Collection entries:
[Start of Attachment]
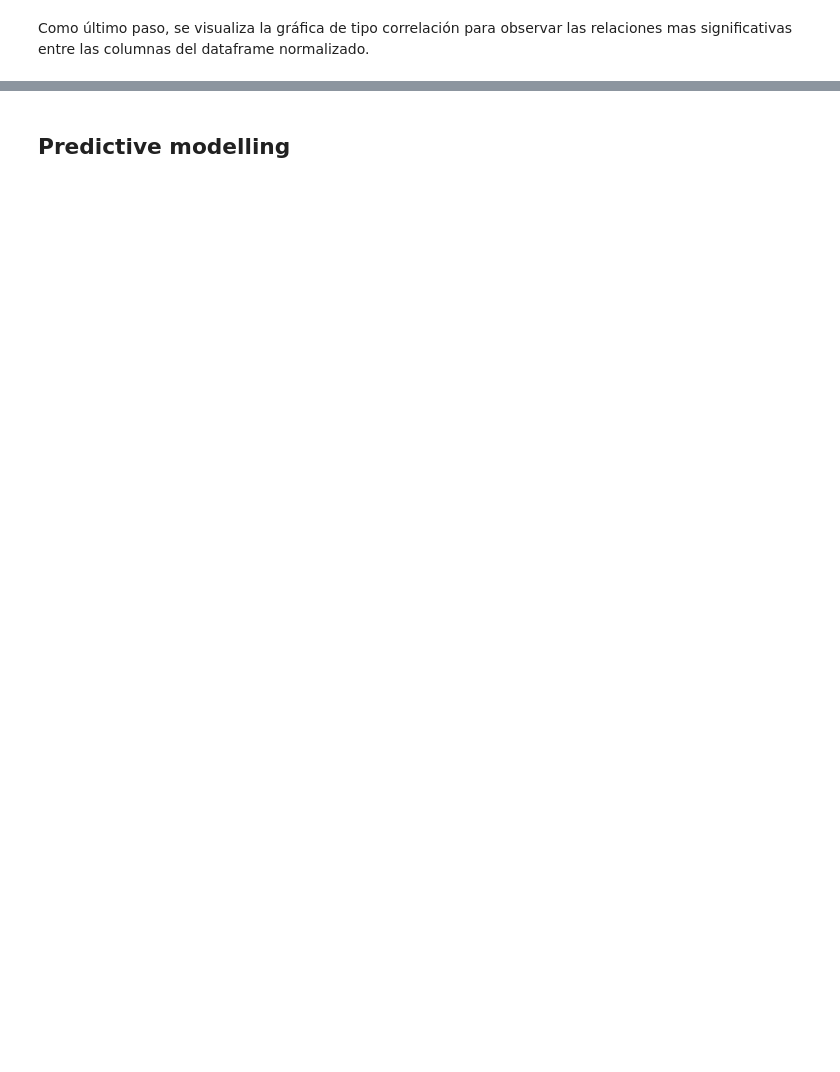
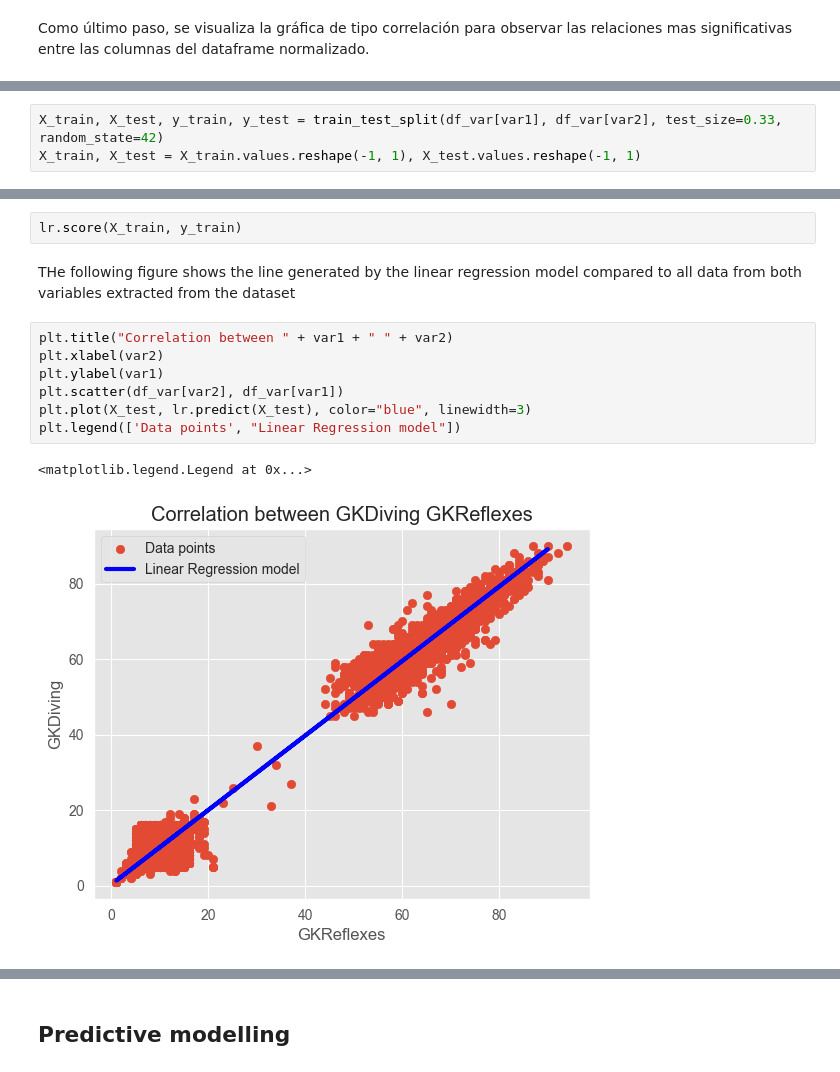
Before and after one commit to GAPPLabs/DataScienceProject, a Jupyter notebook: Proyecto.ipynb, the cells around one changed output, grey strips where cells are left out. Saved outputs shown, nothing was run; the diff lists cells and outputs as text; blank space fills up the shorter version.

```diff
--- a/Proyecto.ipynb
+++ b/Proyecto.ipynb
@@ -523,0 +1235,3 @@ plt.show()
+# %%
+X_train, X_test, y_train, y_test = train_test_split(df_var[var1], df_var[var2], test_size=0.33, random_state=42)
+X_train, X_test = X_train.values.reshape(-1, 1), X_test.values.reshape(-1, 1)
@@ -524 +1247,15 @@ plt.show()
+# %%
+lr.score(X_train, y_train)
+# %% [markdown]
+THe following figure shows the line generated by the linear regression model compared to all data from both variables extracted from the dataset
+# %%
+plt.title("Correlation between " + var1 + " " + var2)
+plt.xlabel(var2)
+plt.ylabel(var1)
+plt.scatter(df_var[var2], df_var[var1])
+plt.plot(X_test, lr.predict(X_test), color="blue", linewidth=3)
+plt.legend(['Data points', "Linear Regression model"])
+# %% [output]
+<matplotlib.legend.Legend at 0x...>
+[figure, added]
 # %%
```
Also changed, not shown: parts of 115 cells of this notebook.
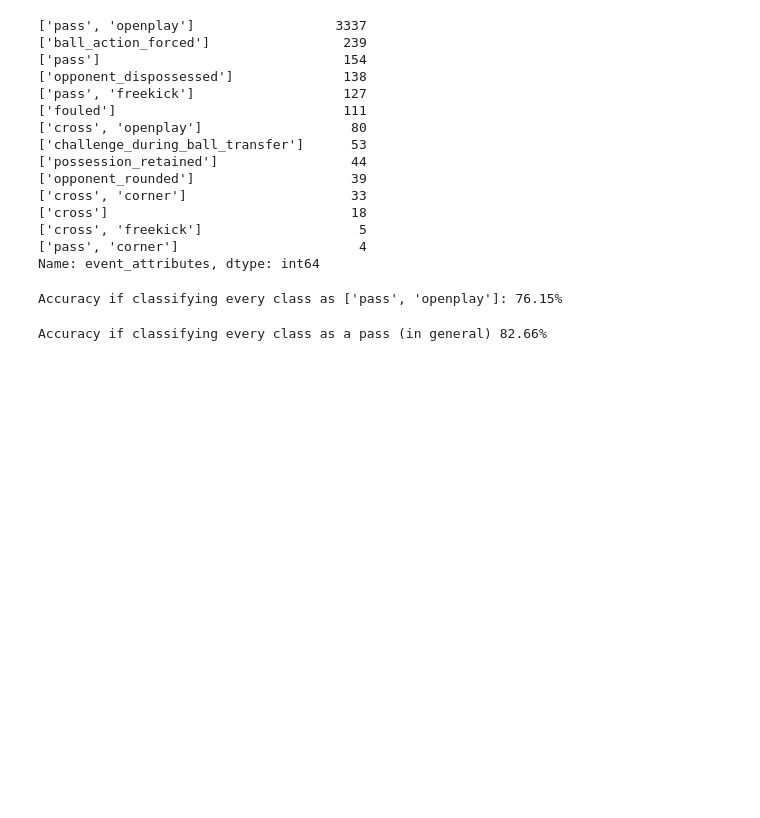
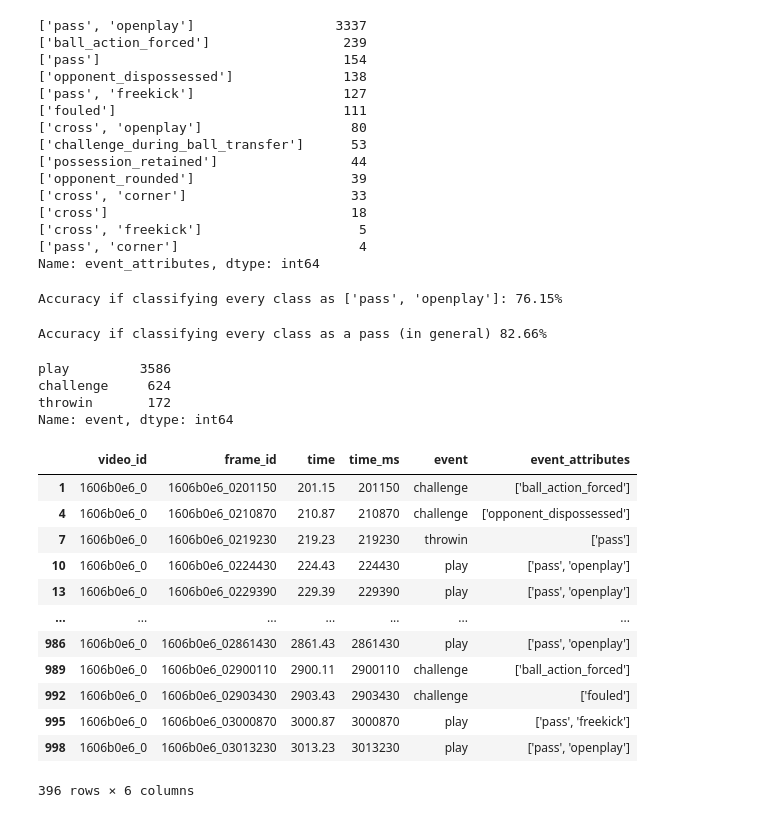
Before and after one commit to hmatzner/DFL-Bundesliga, a Jupyter notebook: Bundesliga.ipynb, the cells around one changed output. Cells and saved outputs as stored; diff of their text form; code cells hidden in the pictures; blank space fills up the shorter version.

```diff
--- a/Bundesliga.ipynb
+++ b/Bundesliga.ipynb
@@ -20,3 +22,5 @@ os.chdir('/content/drive/MyDrive/Bundesliga')
 # ! unzip dfl-bundesliga-data-shootout.zip
 # %%
 df_train = pd.read_csv('/content/drive/MyDrive/Bundesliga/train.csv')
+# %%
+df_train['time_ms'] = round(df_train['time'] * 1000).astype(int)
@@ -23,3 +38,2 @@ df_train = pd.read_csv('/content/drive/MyDrive/Bundesliga/train.csv')
 # %%
-df_events = df_train[~df_train['event_attributes'].isna()]
-df_events
+df_events = df_train[~df_train['event_attributes'].isna()].copy()
@@ -39,0 +40,6 @@ df_events
+# %%
+df_events['frame_id'] = df_events['video_id'] + df_events['time_ms'].astype(str)
+# %%
+# Reordering columns
+df_events = df_events[['video_id', 'frame_id', 'time',
+                       'time_ms', 'event', 'event_attributes']]
@@ -81,3 +96,27 @@ Accuracy if classifying every class as ['pass', 'openplay']: 76.15%
 print(f'Accuracy if classifying every class as a pass (in general) {df_pass.shape[0] / df_events.shape[0]:.2%}')
 # %% [output]
 Accuracy if classifying every class as a pass (in general) 82.66%
+# %%
+df_events['event'].value_counts()
+# %% [output]
+play         3586
+challenge     624
+throwin       172
+Name: event, dtype: int64
+# %%
+df_video1 = df_events[df_events['video_id'] == '1606b0e6_0']
+df_video1
+# %% [output]
+|  | video_id | frame_id | time | time_ms | event | event_attributes |
+| 1 | 1606b0e6_0 | 1606b0e6_0201150 | 201.15 | 201150 | challenge | ['ball_action_forced'] |
+| 4 | 1606b0e6_0 | 1606b0e6_0210870 | 210.87 | 210870 | challenge | ['opponent_dispossessed'] |
+| 7 | 1606b0e6_0 | 1606b0e6_0219230 | 219.23 | 219230 | throwin | ['pass'] |
+| 10 | 1606b0e6_0 | 1606b0e6_0224430 | 224.43 | 224430 | play | ['pass', 'openplay'] |
+| 13 | 1606b0e6_0 | 1606b0e6_0229390 | 229.39 | 229390 | play | ['pass', 'openplay'] |
+| ... | ... | ... | ... | ... | ... | ... |
+| 986 | 1606b0e6_0 | 1606b0e6_02861430 | 2861.43 | 2861430 | play | ['pass', 'openplay'] |
+| 989 | 1606b0e6_0 | 1606b0e6_02900110 | 2900.11 | 2900110 | challenge | ['ball_action_forced'] |
+| 992 | 1606b0e6_0 | 1606b0e6_02903430 | 2903.43 | 2903430 | challenge | ['fouled'] |
+| 995 | 1606b0e6_0 | 1606b0e6_03000870 | 3000.87 | 3000870 | play | ['pass', 'freekick'] |
+| 998 | 1606b0e6_0 | 1606b0e6_03013230 | 3013.23 | 3013230 | play | ['pass', 'openplay'] |
+396 rows × 6 columns
```
Also changed, not shown: parts of 30 cells of this notebook.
[End of Attachment]
:: Instructions for the task ::
Using the entries above, return each line in which the word "pass" occurs.

:: Task response ::
@@ -81,3 +96,27 @@ Accuracy if classifying every class as ['pass', 'openplay']: 76.15%
 print(f'Accuracy if classifying every class as a pass (in general) {df_pass.shape[0] / df_events.shape[0]:.2%}')
 Accuracy if classifying every class as a pass (in general) 82.66%
+| 7 | 1606b0e6_0 | 1606b0e6_0219230 | 219.23 | 219230 | throwin | ['pass'] |
+| 10 | 1606b0e6_0 | 1606b0e6_0224430 | 224.43 | 224430 | play | ['pass', 'openplay'] |
+| 13 | 1606b0e6_0 | 1606b0e6_0229390 | 229.39 | 229390 | play | ['pass', 'openplay'] |
+| 986 | 1606b0e6_0 | 1606b0e6_02861430 | 2861.43 | 2861430 | play | ['pass', 'openplay'] |
+| 995 | 1606b0e6_0 | 1606b0e6_03000870 | 3000.87 | 3000870 | play | ['pass', 'freekick'] |
+| 998 | 1606b0e6_0 | 1606b0e6_03013230 | 3013.23 | 3013230 | play | ['pass', 'openplay'] |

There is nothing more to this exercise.